You have probably obtained VMD in order to visualize molecules, so we'll load up one of the provided molecular structures to demonstrate the capabilities of VMD. On the button bar, click on the Mol button. This brings up the Molecules form. (As before, this form may be turned off by clicking the button in the center top of the form, labeled Molecules). Select Load From Files on the Molecules form to bring up the Files form.
We will load a PDB (Protein Data Bank) file containing the coordinates of the atoms in myoglobin (compliments of Joel Berendzen from the Biophysics Group at Los Alamos National Laboratory). In the browser on the left, select the line that says pdb only then click on the button labeled Select pdb. Use the file browser that appears to go to the subdirectory proteins/ of the VMD distribution (you may have to ask where this is located; On Unix systems try /usr/local/lib/vmd. On Microsoft Windows systems, try C:/Program Files/University of Illinois/VMD. Once there, select the file mbco.pdb. Once the PDB file is selected, click on the Load Molecule button in the center of the Files form. You have loaded a myoglobin structure. Figure 2.1 shows an example of VMD displaying this protein.
You can use the mouse to manipulate the structure in the display window. There are three basic mouse modes: rotation, translation, scaling. The mode can be changed from the Mouse form, or by pressing r, t, or s on the keyboard. Experiment with these modes, and note how the cursor changes to indicate the current mode. In rotation mode, the left mouse button controls rotation about axes parallel to the screen, and the middle button controls rotation about the axis perpendicular to the screen. In translation mode, the left mouse button controls translation parallel to the screen, while the middle button controls translation in and out of the screen. Finally, in scaling mode, both the left and middle buttons control global scaling when the mouse is moved left or right, but the middle button causes larger changes.
By default the myoglobin bonds are represented as lines and non-bonded atoms as points, with the color in both cases representing the atom type. This representation is easy for the computer to draw but is not always informative, especially when there are a large number of atoms. VMD allows you to display many of the common molecular representations. To access these, open the Graphics form using the button bar.

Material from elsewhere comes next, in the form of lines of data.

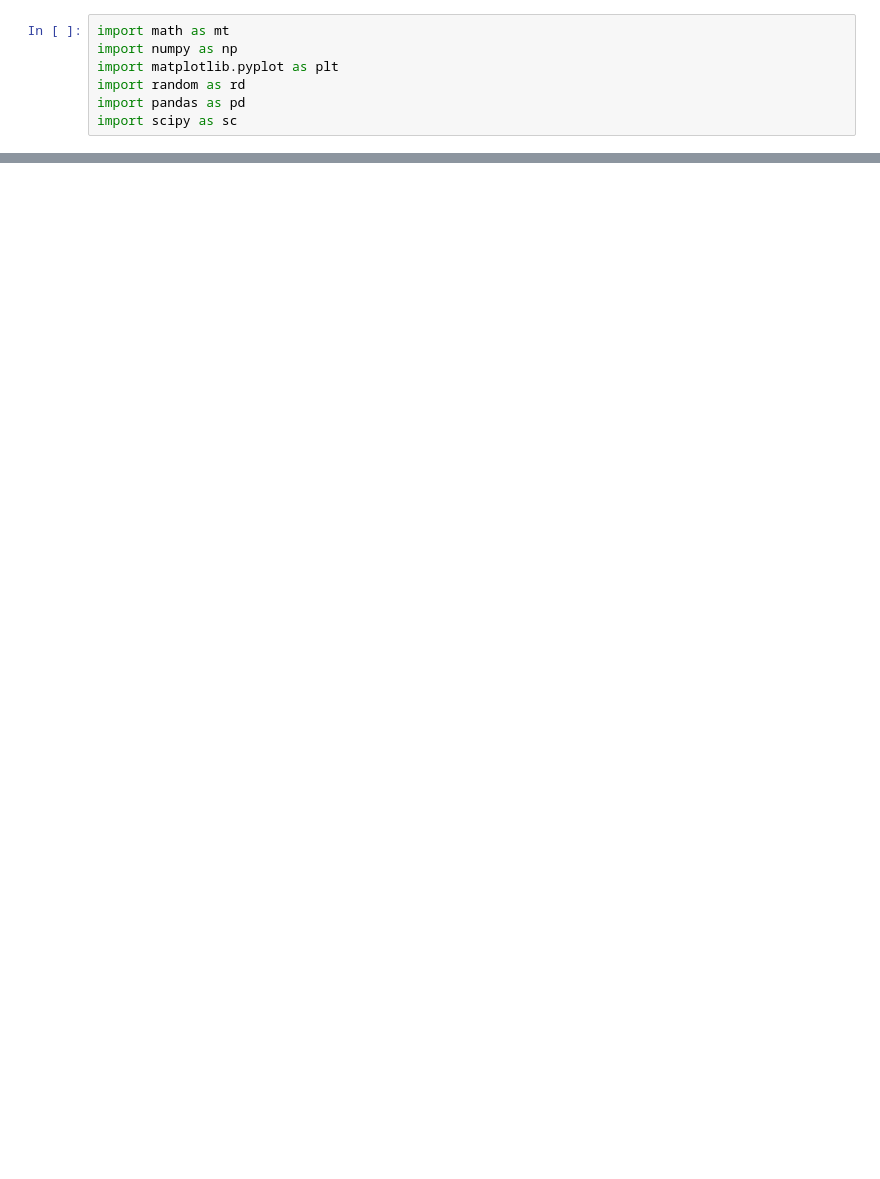
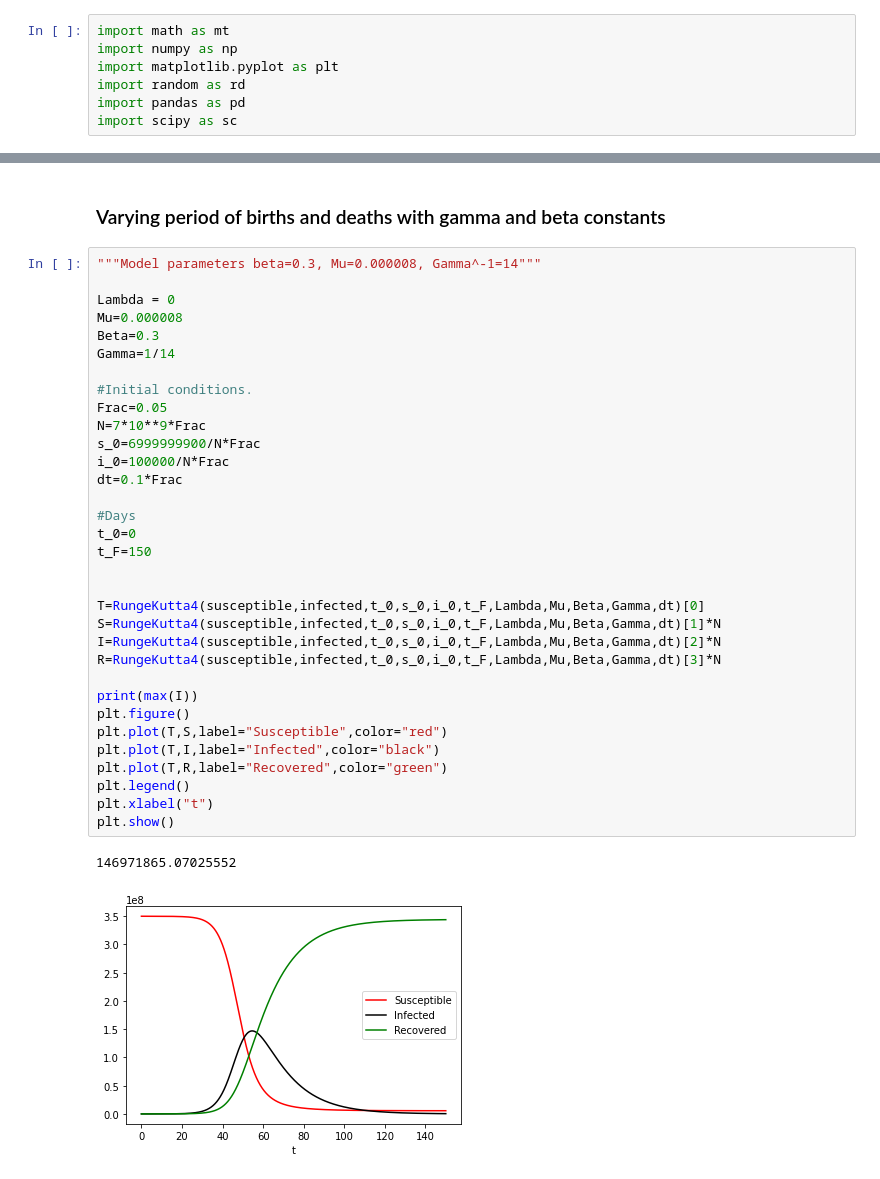
Before and after one commit to anfbermudezme/Physics_analysis_Covid-19, a Jupyter notebook: SIR Model.ipynb, the cells around one changed output, grey strips where cells are left out. Cells and saved outputs as stored; diff of their text form; blank space fills up the shorter version.

```diff
--- a/SIR Model.ipynb
+++ b/SIR Model.ipynb
@@ -159,0 +239,38 @@ plt.show()
+# %% [markdown]
+### Varying period of births and deaths with gamma and beta constants
+# %%
+"""Model parameters beta=0.3, Mu=0.000008, Gamma^-1=14"""
+
+Lambda = 0
+Mu=0.000008
+Beta=0.3
+Gamma=1/14
+
+#Initial conditions.
+Frac=0.05
+N=7*10**9*Frac
+s_0=6999999900/N*Frac
+i_0=100000/N*Frac
+dt=0.1*Frac
+
+#Days
+t_0=0
+t_F=150
+
+
+T=RungeKutta4(susceptible,infected,t_0,s_0,i_0,t_F,Lambda,Mu,Beta,Gamma,dt)[0]
+S=RungeKutta4(susceptible,infected,t_0,s_0,i_0,t_F,Lambda,Mu,Beta,Gamma,dt)[1]*N
+I=RungeKutta4(susceptible,infected,t_0,s_0,i_0,t_F,Lambda,Mu,Beta,Gamma,dt)[2]*N
+R=RungeKutta4(susceptible,infected,t_0,s_0,i_0,t_F,Lambda,Mu,Beta,Gamma,dt)[3]*N
+
+print(max(I))
+plt.figure()
+plt.plot(T,S,label="Susceptible",color="red")
+plt.plot(T,I,label="Infected",color="black")
+plt.plot(T,R,label="Recovered",color="green")
+plt.legend()
+plt.xlabel("t")
+plt.show()
+# %% [output]
+146971865.07025552
+[figure, added]
```
Also changed, not shown: parts of 8 cells of this notebook, 38 other files.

Suppose you would like to view the myoglobin structure with its protein backbone represented as a tube, the heme represented as licorice, the ion and molecule represented as van der Waals spheres, and histidines 64 and 93 represented as CPK models. First, type backbone in the atom selection text entry area and press 'enter' to select the myoglobin backbone. All of the protein except for the backbone will disappear. Choose drawing method `Tube' from the drawing method chooser to render the backbone as a tube, and chose coloring method `Backbone' from the coloring method chooser to color the tube with the predefined backbone color. Click on the Create New button. This causes a new line to appear on the browser identical to the first line. The new line can be changed without affecting the first one, so clear the atom selection text area and then enter resname HEM to select the heme. At this point the heme isn't visible because it cannot be drawn as a tube, so choose the `Licorice' drawing method to make it appear. Click on Create New again to make a new view, and enter resname SO4 CO to select the ion and the molecule, and choose the drawing method `VDW' to render them as Van der Waal spheres. Once again, press the Create New button and enter resid 93 64 to select the two histidines, and render them as `CPK'. If you followed all that, then congratulations, you have made a beautiful image of myoglobin! Many more ways to represent atoms are possible. Please experiment with the options available in the Graphics form.